> [EXERCISE DESCRIPTION]: Pictures aside, repeat the whole listing word for word.
[Start of section]
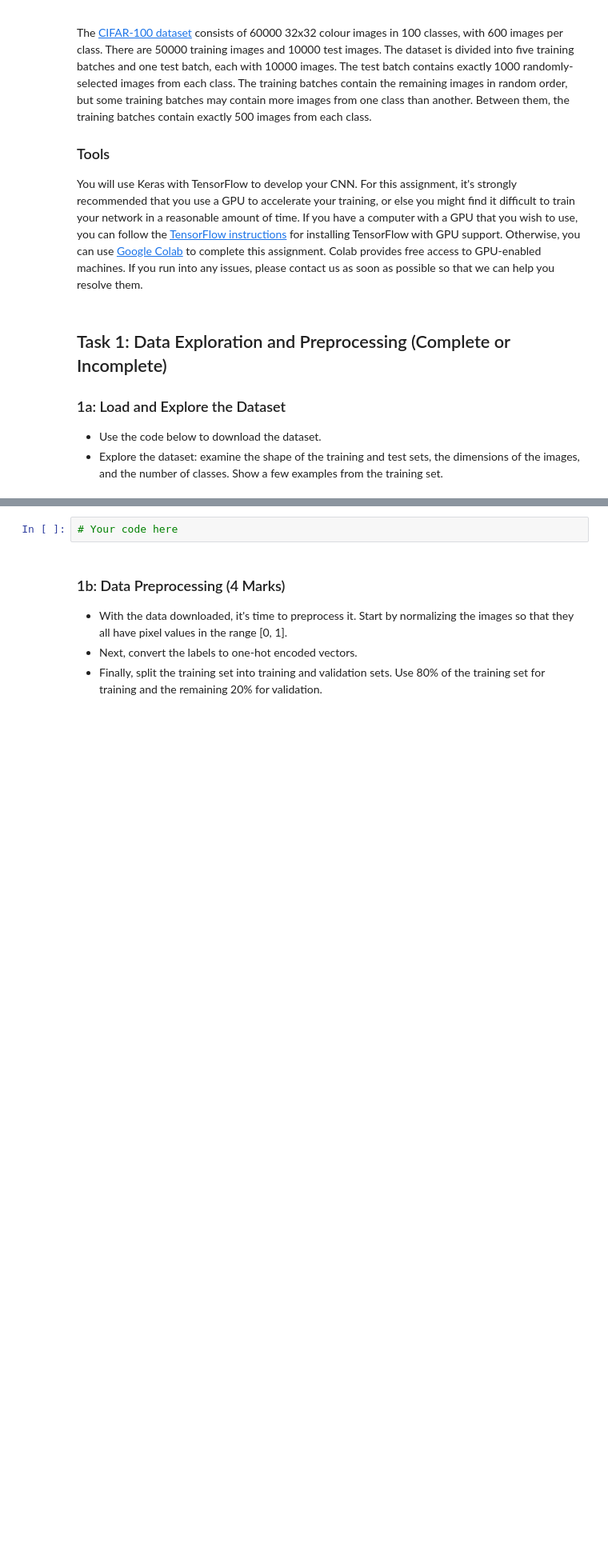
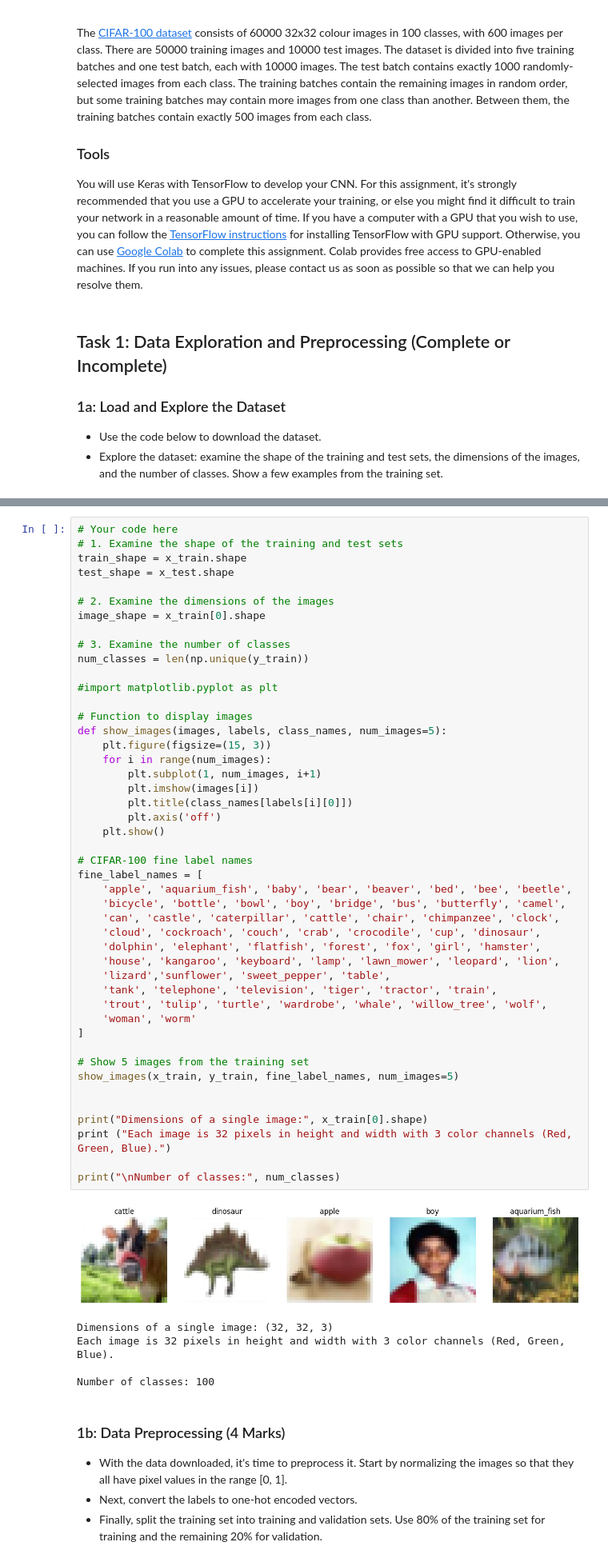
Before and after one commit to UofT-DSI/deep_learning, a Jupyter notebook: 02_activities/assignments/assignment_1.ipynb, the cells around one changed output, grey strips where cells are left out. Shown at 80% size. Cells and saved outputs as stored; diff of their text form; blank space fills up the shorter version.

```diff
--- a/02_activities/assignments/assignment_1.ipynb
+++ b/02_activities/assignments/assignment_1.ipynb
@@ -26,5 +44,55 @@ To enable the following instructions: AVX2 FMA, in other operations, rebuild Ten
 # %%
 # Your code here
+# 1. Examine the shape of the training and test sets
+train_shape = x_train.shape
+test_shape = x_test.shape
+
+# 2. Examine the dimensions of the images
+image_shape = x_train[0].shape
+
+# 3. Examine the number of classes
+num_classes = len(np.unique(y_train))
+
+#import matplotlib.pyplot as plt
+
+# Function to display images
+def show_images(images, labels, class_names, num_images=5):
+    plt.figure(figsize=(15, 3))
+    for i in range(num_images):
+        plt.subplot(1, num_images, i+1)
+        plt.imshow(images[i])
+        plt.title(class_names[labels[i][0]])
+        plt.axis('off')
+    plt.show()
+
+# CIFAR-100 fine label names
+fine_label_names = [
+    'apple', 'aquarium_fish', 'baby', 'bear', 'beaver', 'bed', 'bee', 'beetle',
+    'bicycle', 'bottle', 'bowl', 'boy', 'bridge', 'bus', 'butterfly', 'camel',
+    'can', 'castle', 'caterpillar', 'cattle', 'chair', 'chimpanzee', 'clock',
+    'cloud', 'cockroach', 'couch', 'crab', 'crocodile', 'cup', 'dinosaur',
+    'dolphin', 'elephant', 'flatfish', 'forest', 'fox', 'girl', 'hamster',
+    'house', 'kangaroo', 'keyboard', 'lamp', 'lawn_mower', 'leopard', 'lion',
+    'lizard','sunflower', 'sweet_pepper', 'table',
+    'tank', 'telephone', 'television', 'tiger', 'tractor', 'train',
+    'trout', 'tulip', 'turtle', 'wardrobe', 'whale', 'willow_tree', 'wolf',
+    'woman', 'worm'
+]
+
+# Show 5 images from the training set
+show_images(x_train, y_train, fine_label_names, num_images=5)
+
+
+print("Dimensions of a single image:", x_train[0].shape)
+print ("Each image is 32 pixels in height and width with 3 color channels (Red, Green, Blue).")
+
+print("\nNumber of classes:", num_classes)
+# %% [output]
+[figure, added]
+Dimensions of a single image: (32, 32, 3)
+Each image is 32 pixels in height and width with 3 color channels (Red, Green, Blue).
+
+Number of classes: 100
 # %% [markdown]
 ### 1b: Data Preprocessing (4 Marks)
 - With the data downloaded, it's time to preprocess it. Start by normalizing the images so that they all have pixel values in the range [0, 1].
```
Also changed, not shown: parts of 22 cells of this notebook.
[End of section]
> [SOLUTION BELOW]:
Before and after one commit to UofT-DSI/deep_learning, a Jupyter notebook: 02_activities/assignments/assignment_1.ipynb, the cells around one changed output, grey strips where cells are left out. Shown at 80% size. Cells and saved outputs as stored; diff of their text form; blank space fills up the shorter version.

```diff
--- a/02_activities/assignments/assignment_1.ipynb
+++ b/02_activities/assignments/assignment_1.ipynb
@@ -26,5 +44,55 @@ To enable the following instructions: AVX2 FMA, in other operations, rebuild Ten
 # %%
 # Your code here
+# 1. Examine the shape of the training and test sets
+train_shape = x_train.shape
+test_shape = x_test.shape
+
+# 2. Examine the dimensions of the images
+image_shape = x_train[0].shape
+
+# 3. Examine the number of classes
+num_classes = len(np.unique(y_train))
+
+#import matplotlib.pyplot as plt
+
+# Function to display images
+def show_images(images, labels, class_names, num_images=5):
+    plt.figure(figsize=(15, 3))
+    for i in range(num_images):
+        plt.subplot(1, num_images, i+1)
+        plt.imshow(images[i])
+        plt.title(class_names[labels[i][0]])
+        plt.axis('off')
+    plt.show()
+
+# CIFAR-100 fine label names
+fine_label_names = [
+    'apple', 'aquarium_fish', 'baby', 'bear', 'beaver', 'bed', 'bee', 'beetle',
+    'bicycle', 'bottle', 'bowl', 'boy', 'bridge', 'bus', 'butterfly', 'camel',
+    'can', 'castle', 'caterpillar', 'cattle', 'chair', 'chimpanzee', 'clock',
+    'cloud', 'cockroach', 'couch', 'crab', 'crocodile', 'cup', 'dinosaur',
+    'dolphin', 'elephant', 'flatfish', 'forest', 'fox', 'girl', 'hamster',
+    'house', 'kangaroo', 'keyboard', 'lamp', 'lawn_mower', 'leopard', 'lion',
+    'lizard','sunflower', 'sweet_pepper', 'table',
+    'tank', 'telephone', 'television', 'tiger', 'tractor', 'train',
+    'trout', 'tulip', 'turtle', 'wardrobe', 'whale', 'willow_tree', 'wolf',
+    'woman', 'worm'
+]
+
+# Show 5 images from the training set
+show_images(x_train, y_train, fine_label_names, num_images=5)
+
+
+print("Dimensions of a single image:", x_train[0].shape)
+print ("Each image is 32 pixels in height and width with 3 color channels (Red, Green, Blue).")
+
+print("\nNumber of classes:", num_classes)
+# %% [output]
+[figure, added]
+Dimensions of a single image: (32, 32, 3)
+Each image is 32 pixels in height and width with 3 color channels (Red, Green, Blue).
+
+Number of classes: 100
 # %% [markdown]
 ### 1b: Data Preprocessing (4 Marks)
 - With the data downloaded, it's time to preprocess it. Start by normalizing the images so that they all have pixel values in the range [0, 1].
```
Also changed, not shown: parts of 22 cells of this notebook.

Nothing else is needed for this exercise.